Need to take a break from indoors? Take a stroll through an urban forest or secluded nook in these city-side parks if you’re within 5km, or plan your visit post 3 June. We’ve even got a free walking map to help you find your way.
Lake Waterfall, Queen Victoria Gardens
A little triangle of parkland across from the National Gallery of Victoria, Queen Victoria Gardens boast an iconic floral clock, historic rotunda and numerous flower beds and sculptures. Lesser known to visitors is Lake Waterfall, a peaceful place where water cascades over a serene stone setting. Seek it out on the south side of the ornamental lake.
Royal Botanic Gardens’ Wellbeing Gardens
The Royal Botanic Gardens’ Fern Gully has three lush meditative spaces, perfect for solo contemplation.
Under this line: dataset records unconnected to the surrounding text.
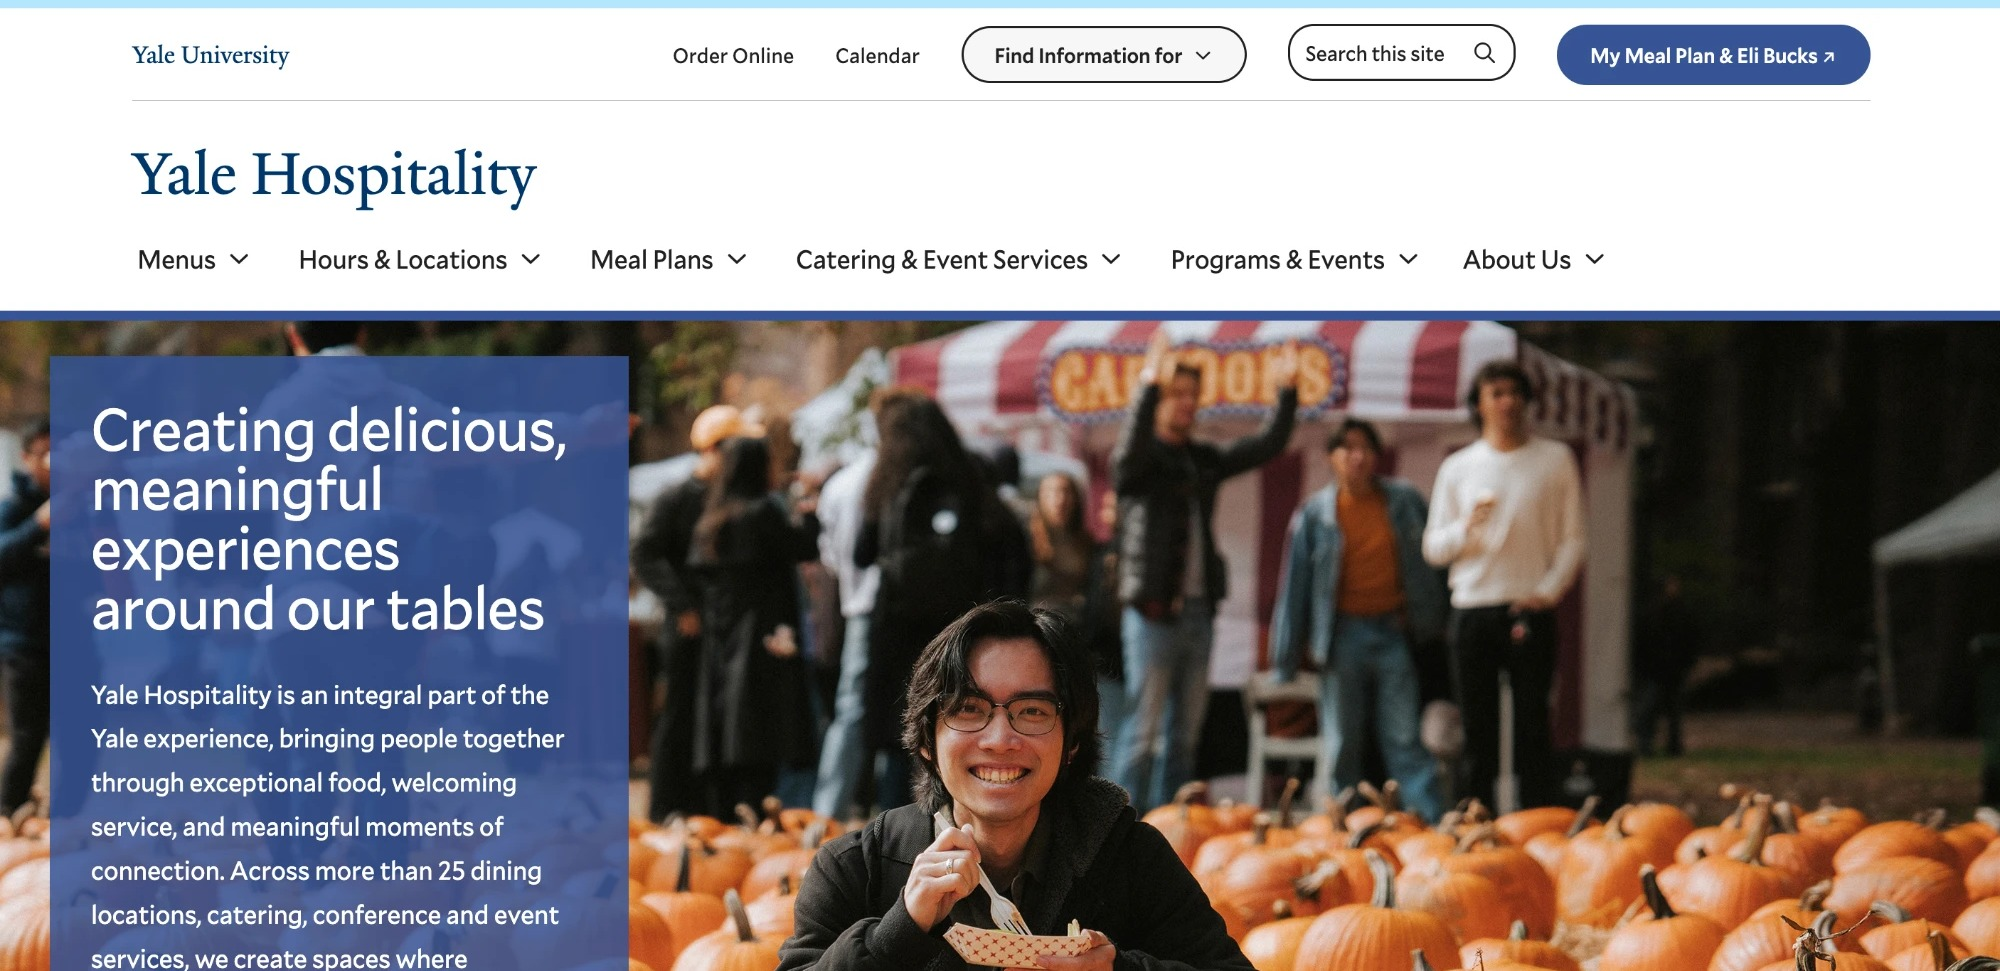
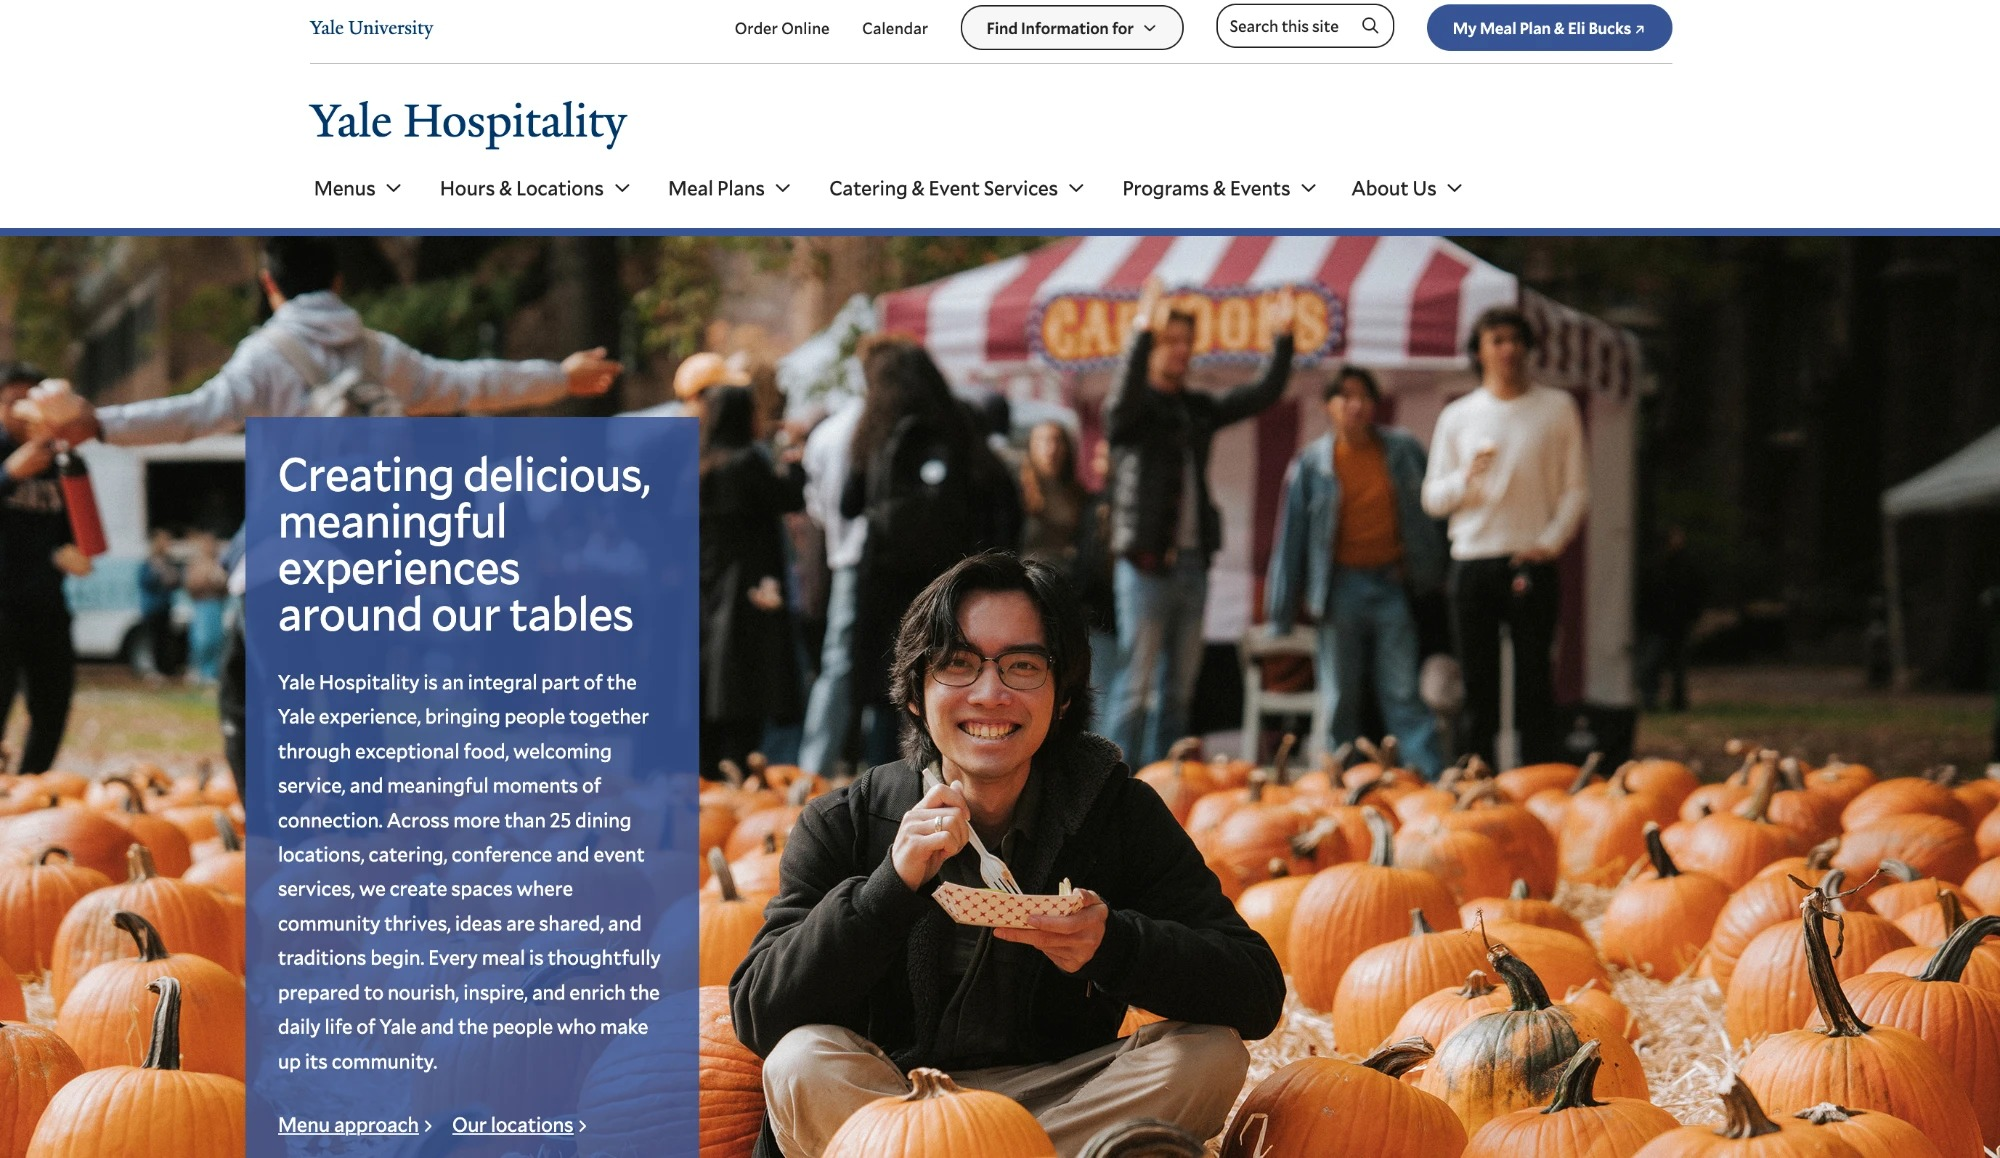
Use a full, uncropped Yale Hospitality screenshot
Replaces the cropped version with one that shows the complete hero
text and nav without cutting off any edges.

Claude-Session: https://claude.ai/code/session_01DzhhErXMvQZzoHFLiEsTgh

diff --git a/index.html b/index.html
@@ -231,7 +231,7 @@
 
         <div class="case-highlight">
           <figure class="case-media">
-            <img src="images/hospitality-launch.jpg" alt="The Yale Hospitality homepage hero banner, 'Creating delicious, meaningful experiences around our tables,' over a photo of a student at a pumpkin patch." loading="lazy" width="531" height="293">
+            <img src="images/hospitality-launch.jpg" alt="The Yale Hospitality homepage, with nav and the 'Creating delicious, meaningful experiences around our tables' hero banner over a photo of a student at a pumpkin patch." loading="lazy" width="2000" height="1158">
             <figcaption>Source: Yale Hospitality</figcaption>
           </figure>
The highlight of the Wellbeing Gardens is the Bird’s Nest, where you can breathe in the green surroundings in a suspended swing chair. There’s also the sheltered Grotto, and a Japanese-inspired moss garden. Sit atop stone seats and unwind before the central ‘mother stone’ fountain.
Trin Warren Tam-boore
Did you know there are wetlands in Royal Park? Trin Warren Tam-boore means ‘bellbird waterhole’, and is home to many species of native fauna like ibis and kookaburras. Read the signs along the walking trail and learn all about the insects and reptiles that call this urban wetland home. Taking around 90 minutes, it’s well worth the journey.
Queen Victoria Gardens’ little pond
In this lovely formal greenspace, it’s hard to believe you’re only a few minutes walk from Flinders Street Station. You’ve probably seen Queen Victoria Gardens‘ big floral clock, but have you found the hidden pond? John Olsen’s playful bronze frog statue leaps out of it, while a petite waterfall splish-splashes away. You might also spot some contented ducks in this secluded urban oasis.
Fitzroy Gardens’ stream
This quiet, green oasis on the edge of the CBD beckons you for a lunchtime stroll. Melburnians all know Fitzroy Gardens‘ avenues of elm trees, gracious sculptures and fountains. But don’t miss the stream running through the park’s southern section though. It’s surrounded by semi-wilderness – like ferns and rainforest plantings – and forms an ornamental state studded pond.
If you’ve ever crossed the Westgate Bridge, you’ve caught a glimpse of Westgate Park below. What used to be an industrial area on the eastern bank of the Yarra is now home to plants and plenty of natives animals. Think waterbirds like spoonbills, pelicans and swans. See how many species you can spot against the city skyline. During warm, dry spells the park’s natural algae turn the lake bright pink!